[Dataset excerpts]
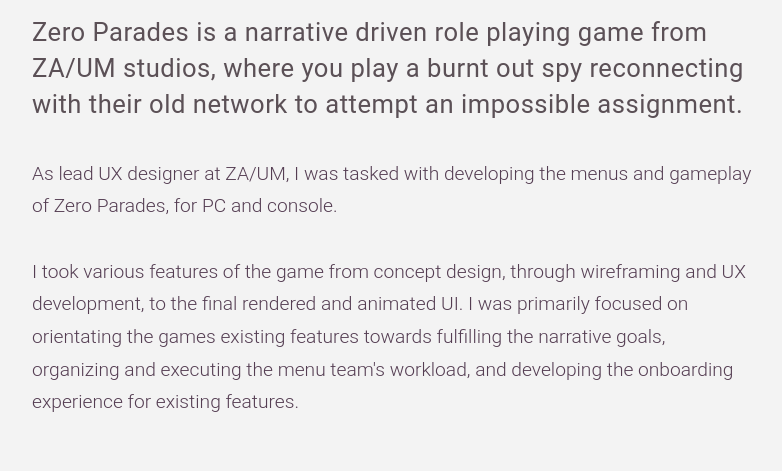
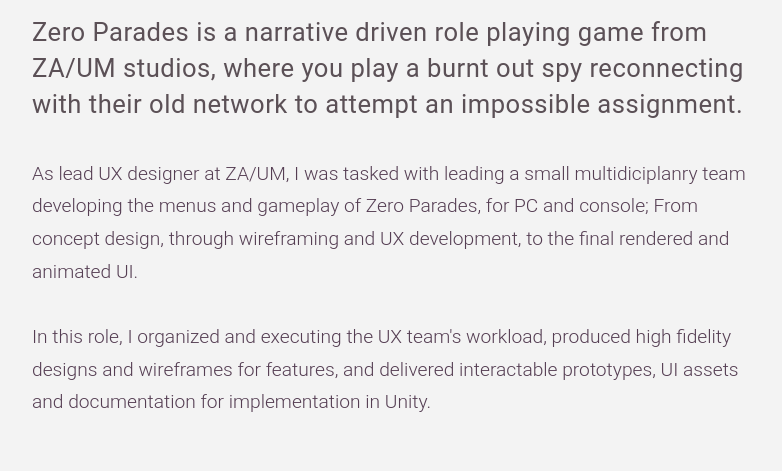
Before and after one commit to BaronBlackmore/SunlightAfterDark, a Jekyll site: the page built from portfolio/zero-parades.html, in a window 1280 px wide and 1400 px high, scrolled down 1156 px. Shown: the top 471 px of the window, without its empty margins (248-1030 px from the left). Built offline with Jekyll 4.4.1, drawn with Linux system fonts in a browser that asks for light colours; some of the changed text lies outside the part shown; grey boxes are pictures that could not be loaded.

Commit message:
Update zero-parades.html

```diff
--- a/portfolio/zero-parades.html
+++ b/portfolio/zero-parades.html
@@ -48,9 +48,9 @@
 				Zero Parades is a narrative driven role playing game from ZA/UM studios, where you play a burnt out spy reconnecting with their old network to attempt an impossible assignment.
 			</h5>
 			<p>
-				As lead UX designer at ZA/UM, I was tasked with developing the menus and gameplay of Zero Parades, for PC and console.
+				As lead UX designer at ZA/UM, I was tasked with leading a small multidiciplanry team developing the menus and gameplay of Zero Parades, for PC and console; From concept design, through wireframing and UX development, to the final rendered and animated UI.
 				<br><br>
-				I took various features of the game from concept design, through wireframing and UX development, to the final rendered and animated UI. I was primarily focused on orientating the games existing features towards fulfilling the narrative goals, organizing and executing the menu team's workload, and developing the onboarding experience for existing features.
+				In this role, I organized and executing the UX team's workload, produced high fidelity designs and wireframes for features, and delivered interactable prototypes, UI assets and documentation for implementation in Unity.
 			</p>
 			<div class="nav-pad" style="height: 1.25em;"></div>
 		</div>
@@ -71,18 +71,20 @@
 		<h5>UX Feature Team</h5>
 
 		<p>
-		Coming into the project, I was given a team of 6 developers of different disciplines to lead, as the UX feature team. In this role, I prioritized and costed menus and gameplay elements based on urgency and scale, ensuring the specifications were in scope, and developed in verifiable stages from the start to the end of the pipeline.
-		<!-- <br><br>	 -->
-		</p>
-		<div class="nav-pad"></div>
+		Coming into the project, I was appointed lead role in the multidiciplinary UX feature team. In this role, I prioritized and costed menus and gameplay elements based on urgency and scale, ensuring that the specifications were in scope, and developed in verifiable stages from the start to the end of the pipeline.
+		<br><br>
+
+		<!-- <div class="nav-pad"></div>
+
 		<img alt="feature team production chart" style="max-width:100%;"  src="/images/portfolio/menu_planning_1400.png">
-		<!-- (vision) - concept - prototype - (lock) - implement - ship - polish -->
-		<!-- <br><br> -->
-		<div class="nav-pad"></div>
-		<p>
-		In working with the art team, I translated concept art into functional UI, ascribing patterns to visual elements in order to create a formal design language for the game.
-		<br><br>
-		Together with the art team, we iterated upon the design until we had something that was both reflective of the aesthetic intent, and functionally optimised. We maintained a dialoge with the art team throughout production to ensure this aesthetic was maintained.
+
+		 (vision) - concept - prototype - (lock) - implement - ship - polish
+
+
+		<div class="nav-pad"></div> -->
+
+
+		In working with the art team, I translated initial concept art into functional UI, ascribing patterns to visual elements in order to create a formal design language for the game. Together, we iterated upon the design until we had something that was both reflective of the aesthetic intent, and functionally optimised. We maintained a dialoge with the art team throughout production to ensure this aesthetic was maintained.
 		</p>
 
 	</div>
```
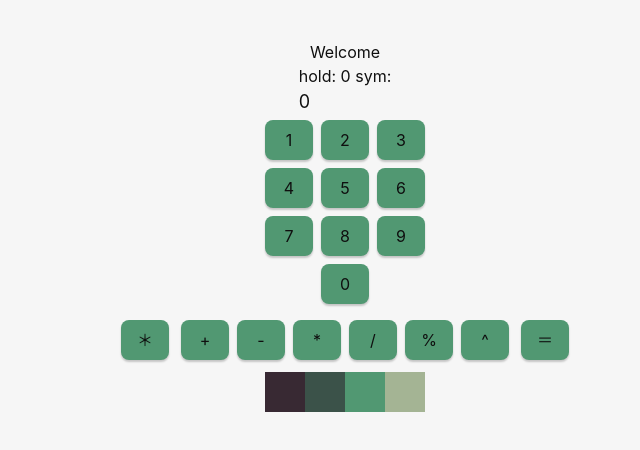
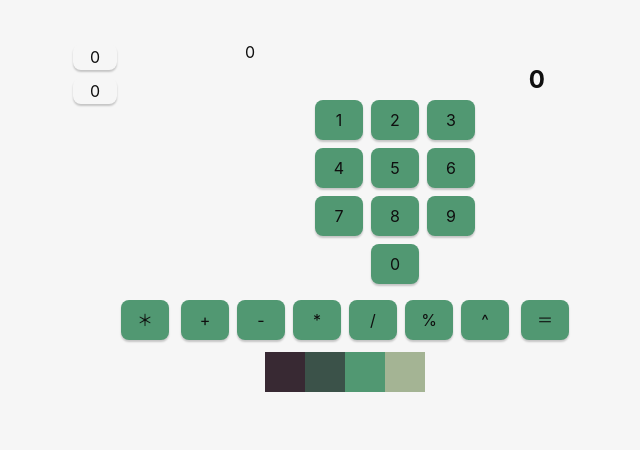
Before and after one commit to z-fujimori/my-assistant, a React (Vite) app: page / in a window 1280 px wide. Shown: the top 450 px of the page, without its empty margins (295-935 px from the left). Built offline with nearby package versions, Linux system fonts and the light colour scheme.

Commit message:
すうじメモリ実装

```diff
--- a/src/App.tsx
+++ b/src/App.tsx
@@ -6,8 +6,6 @@ function App() {
 
   return (
       <div className="m-10">
-        <h1> Welcome </h1>
-
         <CalcuCard />
       </div>
   );
--- a/src/features/calculator/components/CalcuCard.tsx
+++ b/src/features/calculator/components/CalcuCard.tsx
@@ -2,12 +2,14 @@ import { useState } from 'react';
 import NumberKeyboard from './element/NumberKeyboard';
 import SymbolKeyboard from './element/SymbolKeyboard';
 import ResetKeyboard from './element/ResetKeyboard';
+import MemoryNumber from './element/MemoryNumber';
 
 const CalcuCard = () => {
 
     const [number, setNumber] = useState(0);
     const [holdNumber, setHoldNumber] = useState(0);
     const [symbol, setSymbol] = useState('');
+    const [memorys, setMemory] = useState([0,0]);
     function updateNumber (x:number) {
         setNumber(number*10 + x);
     }
@@ -69,13 +71,31 @@ const CalcuCard = () => {
         console.log("計算終了",number);
         return anser;
     }
+    function num_mem_switch(index:number) {
+        let mem = memorys[index];
+        setMemory(
+            memorys.map((memory, i) => {
+                if(i===index){
+                    return number;
+                }else{
+                    return memory;
+                }})
+        );
+        setNumber(mem);
+    }
 
 
     return (
-        <div className="flex flex-col items-center justify-center">
+        <div className="flex flex-col items-center justify-center w-full">
+            <div className='flex flex-row w-full justify-center'>
+                <div className='w-1/4 flex flex-col items-center '>
+                    <MemoryNumber mem={memorys[0]} func={() => num_mem_switch(0)} />
+                    <MemoryNumber mem={memorys[1]} func={() => num_mem_switch(1)} />
+                </div>
+                <div className='w-1/4'>
                     <div >
-                <p>hold: {holdNumber}  sym:{symbol}</p>
-                <p className='text-lg'> {number} </p>
+                        <p> {holdNumber}   {symbol}</p>
+                        <p className='text-2xl font-bold text-right'> {number} </p>
                     </div>
 
                     <div className="flex flex-col items-center justify-center">
@@ -97,6 +117,12 @@ const CalcuCard = () => {
                         <div className="my-1">
                             <NumberKeyboard value={0} updateNumber={updateNumber} />
                         </div>
+                    </div>
+                </div>
+                <div className='w-1/6'></div>
+            </div>
+
+
                 <div className="my-1">
                     <ResetKeyboard value="＊" function={resetNumber} />
                     <SymbolKeyboard value='+' function={calcuFunction} equal={equal}/>
@@ -106,7 +132,6 @@ const CalcuCard = () => {
                     <SymbolKeyboard value='%' function={calcuFunction} equal={equal}/>
                     <SymbolKeyboard value='^' function={calcuFunction} equal={equal}/>
                     <ResetKeyboard value="＝" function={equal} />
-                </div>
                 </div>
 
             <div className='flex'>
--- /dev/null
+++ b/src/features/calculator/components/element/MemoryNumber.tsx
@@ -0,0 +1,13 @@
+
+const MemoryNumber = (props:{mem:number, func:()=>void}) => {
+    return (
+        <button
+            className="my-1 px-4"
+            onClick={props.func}
+        >
+            <p>{props.mem}</p>
+        </button>
+    )
+}
+
+export default MemoryNumber
```
Also changed, not shown: 1 other file (tests, documents, lock files or other folders). Lines whose indentation alone changed are shown as unchanged.
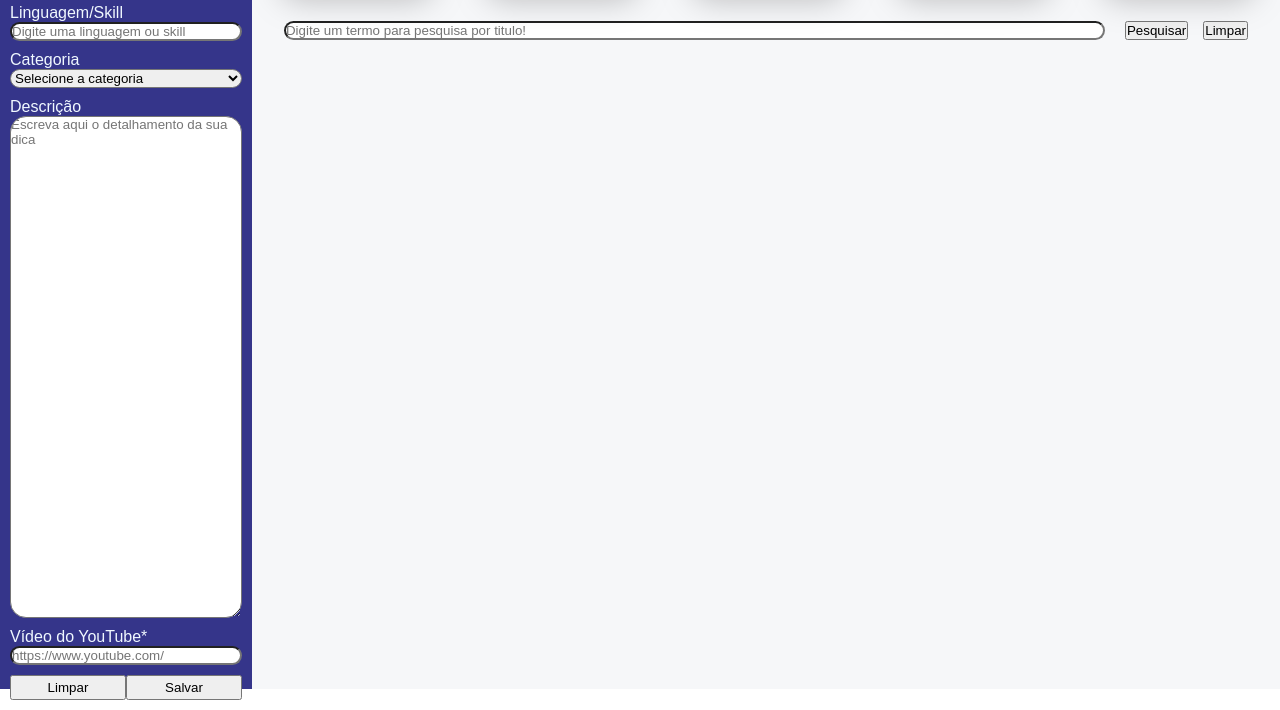
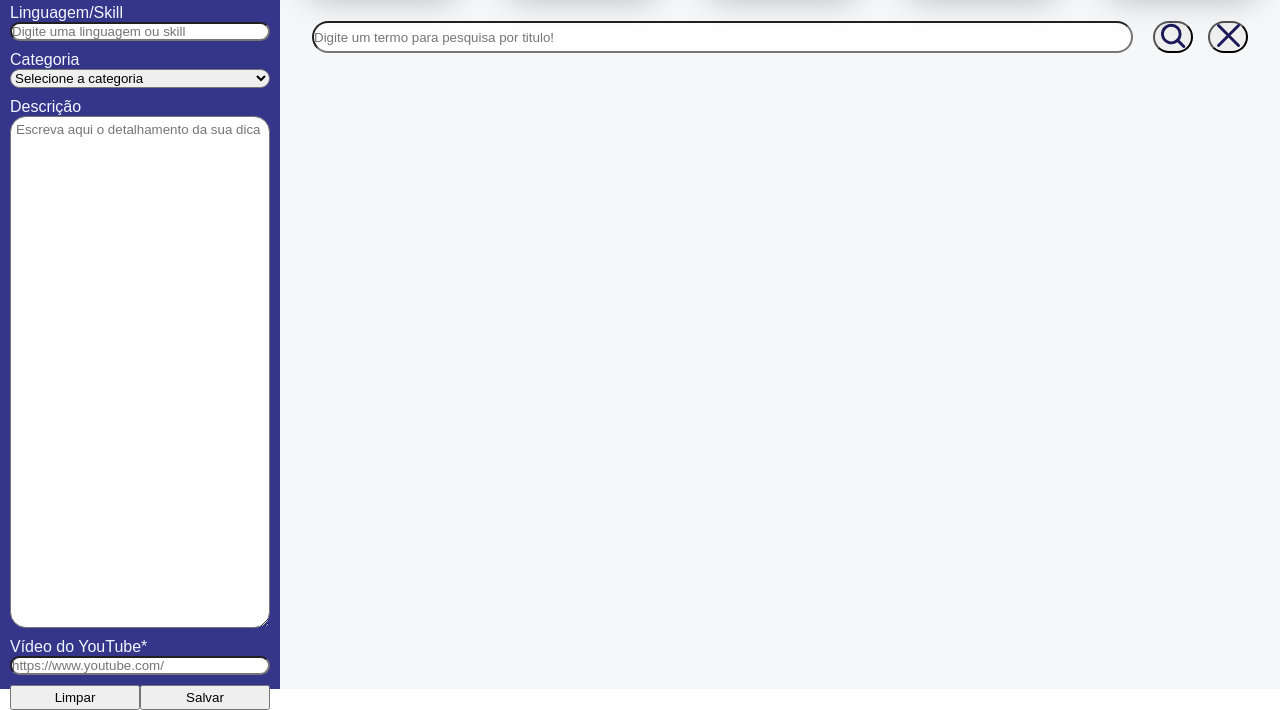
Before and after one commit to caetanobraga/DEVinKnowledge, a website with bundled scripts: page index.html in a window 1280 px wide. Shown: the part 111-821 px from the top of the page. Built offline with nearby package versions, Linux system fonts and the light colour scheme.

Commit message:
ajustes projeto DEVinKnowledge

```diff
--- a/css/style.css
+++ b/css/style.css
@@ -41,6 +41,7 @@ main{
 .formularioCadastro textarea{
     height: 500px;
     border-radius: 16px;
+    padding: 5px;
 }
 
 .formularioCadastro input{
@@ -102,6 +103,16 @@ main{
     gap:15px;
 }
 
+.botoespesquisa button{
+    border-radius: 16px;
+    width: 40px;
+}
+
+.botoespesquisa img{
+    width: 25px;
+}
+
+
 
 .listaDeDicas{
     display: flex;
--- a/index.html
+++ b/index.html
@@ -85,8 +85,8 @@
                 <div class="pesquisaDica">
                     <input type="text" size="100" id="campoPesquisa" placeholder="Digite um termo para pesquisa por titulo!">
                     <div class="botoespesquisa">
-                        <button id="botaoPesquisaDica">Pesquisar</button>
-                        <button id="botaoLimpaPesquisa">Limpar</button>
+                        <button id="botaoPesquisaDica"> <img src="images/Search_Button.svg"></button>
+                        <button id="botaoLimpaPesquisa"><img src="images/Clear_Button.svg"></button>
                     </div>
                 </div>
 
```
Also changed, not shown: README.md, images/Clear_Button.svg (added), images/Search_Button.svg (added).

- _PROBLEM DESCRIPTION_
State how many lines of the data above contain the word "MemoryNumber", and include nothing other than that number.

- _ANSWER SECTION_
6